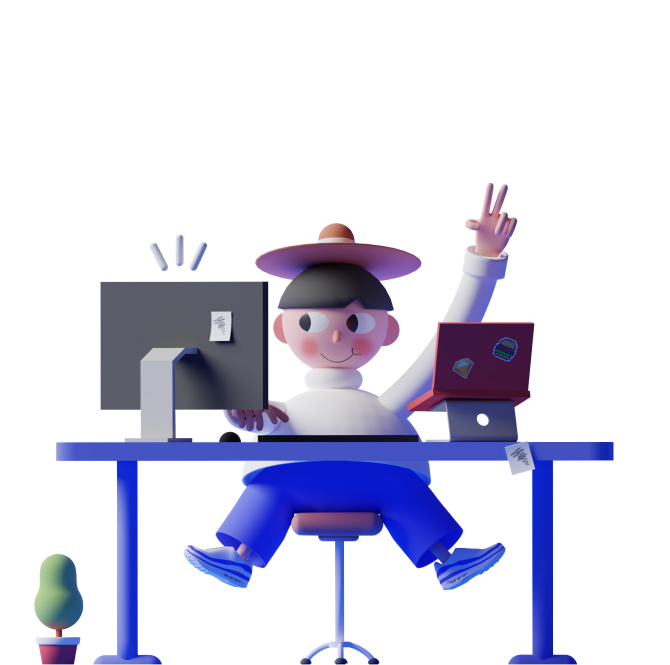
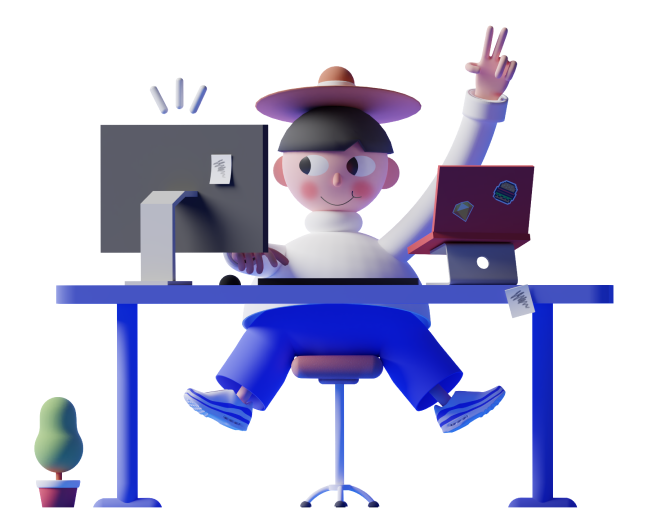
new

diff --git a/src/Components/Footer2.js b/src/Components/Footer2.js
@@ -172,7 +172,7 @@ function Footer() {
                                 <path d="M1 13L7 7L1 1" stroke="#FFFFFF" stroke-width="2" stroke-linecap="round" stroke-linejoin="round" />
                             </svg>
                         </button>
-                        <button className="text-white xl:w-1/3 lg:w-1/2 md:w-1/3 sm:w-1/2 w-36 text-sm py-3 xl:px-2 sm:px-1 px-3 font-bold inline-flex  text-start border-gray-400 border mt-5">
+                        <button className="text-white xl:w-1/3 lg:w-1/2 md:w-1/3 sm:w-1/2 w-36 text-sm py-3 xl:px-2 sm:px-2 px-4 font-bold inline-flex  text-start border-gray-400 border mt-5">
                             <p className="w-9/12">Contact Us</p>
                             <svg className="w-1/5 flex justify-end seemore mt-1" width="8" height="14" viewBox="0 0 8 14" fill="none" xmlns="http://www.w3.org/2000/svg">
                                 <path d="M1 13L7 7L1 1" stroke="#FFFFFF" stroke-width="2" stroke-linecap="round" stroke-linejoin="round" />
@@ -542,7 +542,7 @@ function Footer() {
                     )}
                 </div>
             </footer>
-            <div className="container mx-auto border-white border-b w-full px-5 flex justify-center mt-5"></div>
+            <div className="container md:mx-auto border-white border-b w-full px-5 flex justify-center"></div>
             <div className="lg:mt-8 w-full lg:ps-10">
                 <div className="flex-col justify-center">
                     <p className="w-full lg:mx-0 mx-auto sm:px-0 px-8 lg:mt-0 mt-7 font-normal text-sm text-center text-white">

diff --git a/src/Components/Featured.js b/src/Components/Featured.js
@@ -3,6 +3,7 @@ import { Swiper, SwiperSlide } from "swiper/react";
 import { Pagination, Navigation } from "swiper";
 import "swiper/css";
 import './style.css';
+//import "swiper/modules/pagination/pagination.min.css";
 
 function Featured(props) {
     const swiperRef = useRef(null)
@@ -23,7 +24,10 @@ function Featured(props) {
                 <div className="flex flex-wrap justify-center px-5 mt-10 mb-5">
                     <>
                         <Swiper
-                            pagination={true}
+                            pagination={{
+                                el: '.swiper-pagination',
+                                type: 'bullets'
+                            }}
                             ref={swiperRef}
                             loop={true}
                             navigation={{

diff --git a/src/Components/Header2.js b/src/Components/Header2.js
@@ -204,7 +204,7 @@ function Header2() {
     }, [toggleAbout5])
 
     return (
-        <header className="w-full absolute">
+        <header className="w-full relative">
             <div className="flex lg:flex-wrap flex-wrap-reverse justify-between content-center items-center bg-white">
                 <img href="Akdn" className="img flex" src={require('./assets/AKDN Identity with Tag Line 1.png')}></img>
                 <button onClick={toggleNav} className="flex items-center lg:order-1 order-0 focus:outline-none p-2 ms-3 text-sm font-semibold uppercase border-white border-2 px-6 py-3 text-gray-5 lg:hidden">

diff --git a/src/Components/Hero2.js b/src/Components/Hero2.js
@@ -19,7 +19,8 @@ function Hero2() {
                             </div>
                         </div>
                         <div className="flex justify-center lg:w-10/12 w-full lg:me-5 lg:-mt-52">
-                            <img src={require('./assets/Saly-10.png')}></img>
+                            <img className="lg:flex hidden" src={require('./assets/Saly-10 1.png')}></img>
+                            <img className="lg:hidden flex" src={require('./assets/Saly-10.png')}></img>
                         </div>
                     </div>
                     {/* <div className="w-1/2 flex content-end">

diff --git a/src/Components/Customers.js b/src/Components/Customers.js
@@ -31,7 +31,7 @@ function Customers(props) {
                             loop={true}
                             pagination={{
                                 el: '.swiper-pagination2',
-                                type: 'fraction',
+                                type: 'bullets',
                             }}
                             navigation={{
                                 nextEl: ".swiper-button-next1",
· · ·
*WORK REQUEST*: All of the data above should be printed again exactly, though none of the pictures belong in the copy.

*PROBLEM SOLUTION*:
new

diff --git a/src/Components/Footer2.js b/src/Components/Footer2.js
@@ -172,7 +172,7 @@ function Footer() {
                                 <path d="M1 13L7 7L1 1" stroke="#FFFFFF" stroke-width="2" stroke-linecap="round" stroke-linejoin="round" />
                             </svg>
                         </button>
-                        <button className="text-white xl:w-1/3 lg:w-1/2 md:w-1/3 sm:w-1/2 w-36 text-sm py-3 xl:px-2 sm:px-1 px-3 font-bold inline-flex  text-start border-gray-400 border mt-5">
+                        <button className="text-white xl:w-1/3 lg:w-1/2 md:w-1/3 sm:w-1/2 w-36 text-sm py-3 xl:px-2 sm:px-2 px-4 font-bold inline-flex  text-start border-gray-400 border mt-5">
                             <p className="w-9/12">Contact Us</p>
                             <svg className="w-1/5 flex justify-end seemore mt-1" width="8" height="14" viewBox="0 0 8 14" fill="none" xmlns="http://www.w3.org/2000/svg">
                                 <path d="M1 13L7 7L1 1" stroke="#FFFFFF" stroke-width="2" stroke-linecap="round" stroke-linejoin="round" />
@@ -542,7 +542,7 @@ function Footer() {
                     )}
                 </div>
             </footer>
-            <div className="container mx-auto border-white border-b w-full px-5 flex justify-center mt-5"></div>
+            <div className="container md:mx-auto border-white border-b w-full px-5 flex justify-center"></div>
             <div className="lg:mt-8 w-full lg:ps-10">
                 <div className="flex-col justify-center">
                     <p className="w-full lg:mx-0 mx-auto sm:px-0 px-8 lg:mt-0 mt-7 font-normal text-sm text-center text-white">

diff --git a/src/Components/Featured.js b/src/Components/Featured.js
@@ -3,6 +3,7 @@ import { Swiper, SwiperSlide } from "swiper/react";
 import { Pagination, Navigation } from "swiper";
 import "swiper/css";
 import './style.css';
+//import "swiper/modules/pagination/pagination.min.css";
 
 function Featured(props) {
     const swiperRef = useRef(null)
@@ -23,7 +24,10 @@ function Featured(props) {
                 <div className="flex flex-wrap justify-center px-5 mt-10 mb-5">
                     <>
                         <Swiper
-                            pagination={true}
+                            pagination={{
+                                el: '.swiper-pagination',
+                                type: 'bullets'
+                            }}
                             ref={swiperRef}
                             loop={true}
                             navigation={{

diff --git a/src/Components/Header2.js b/src/Components/Header2.js
@@ -204,7 +204,7 @@ function Header2() {
     }, [toggleAbout5])
 
     return (
-        <header className="w-full absolute">
+        <header className="w-full relative">
             <div className="flex lg:flex-wrap flex-wrap-reverse justify-between content-center items-center bg-white">
                 <img href="Akdn" className="img flex" src={require('./assets/AKDN Identity with Tag Line 1.png')}></img>
                 <button onClick={toggleNav} className="flex items-center lg:order-1 order-0 focus:outline-none p-2 ms-3 text-sm font-semibold uppercase border-white border-2 px-6 py-3 text-gray-5 lg:hidden">

diff --git a/src/Components/Hero2.js b/src/Components/Hero2.js
@@ -19,7 +19,8 @@ function Hero2() {
                             </div>
                         </div>
                         <div className="flex justify-center lg:w-10/12 w-full lg:me-5 lg:-mt-52">
-                            <img src={require('./assets/Saly-10.png')}></img>
+                            <img className="lg:flex hidden" src={require('./assets/Saly-10 1.png')}></img>
+                            <img className="lg:hidden flex" src={require('./assets/Saly-10.png')}></img>
                         </div>
                     </div>
                     {/* <div className="w-1/2 flex content-end">

diff --git a/src/Components/Customers.js b/src/Components/Customers.js
@@ -31,7 +31,7 @@ function Customers(props) {
                             loop={true}
                             pagination={{
                                 el: '.swiper-pagination2',
-                                type: 'fraction',
+                                type: 'bullets',
                             }}
                             navigation={{
                                 nextEl: ".swiper-button-next1",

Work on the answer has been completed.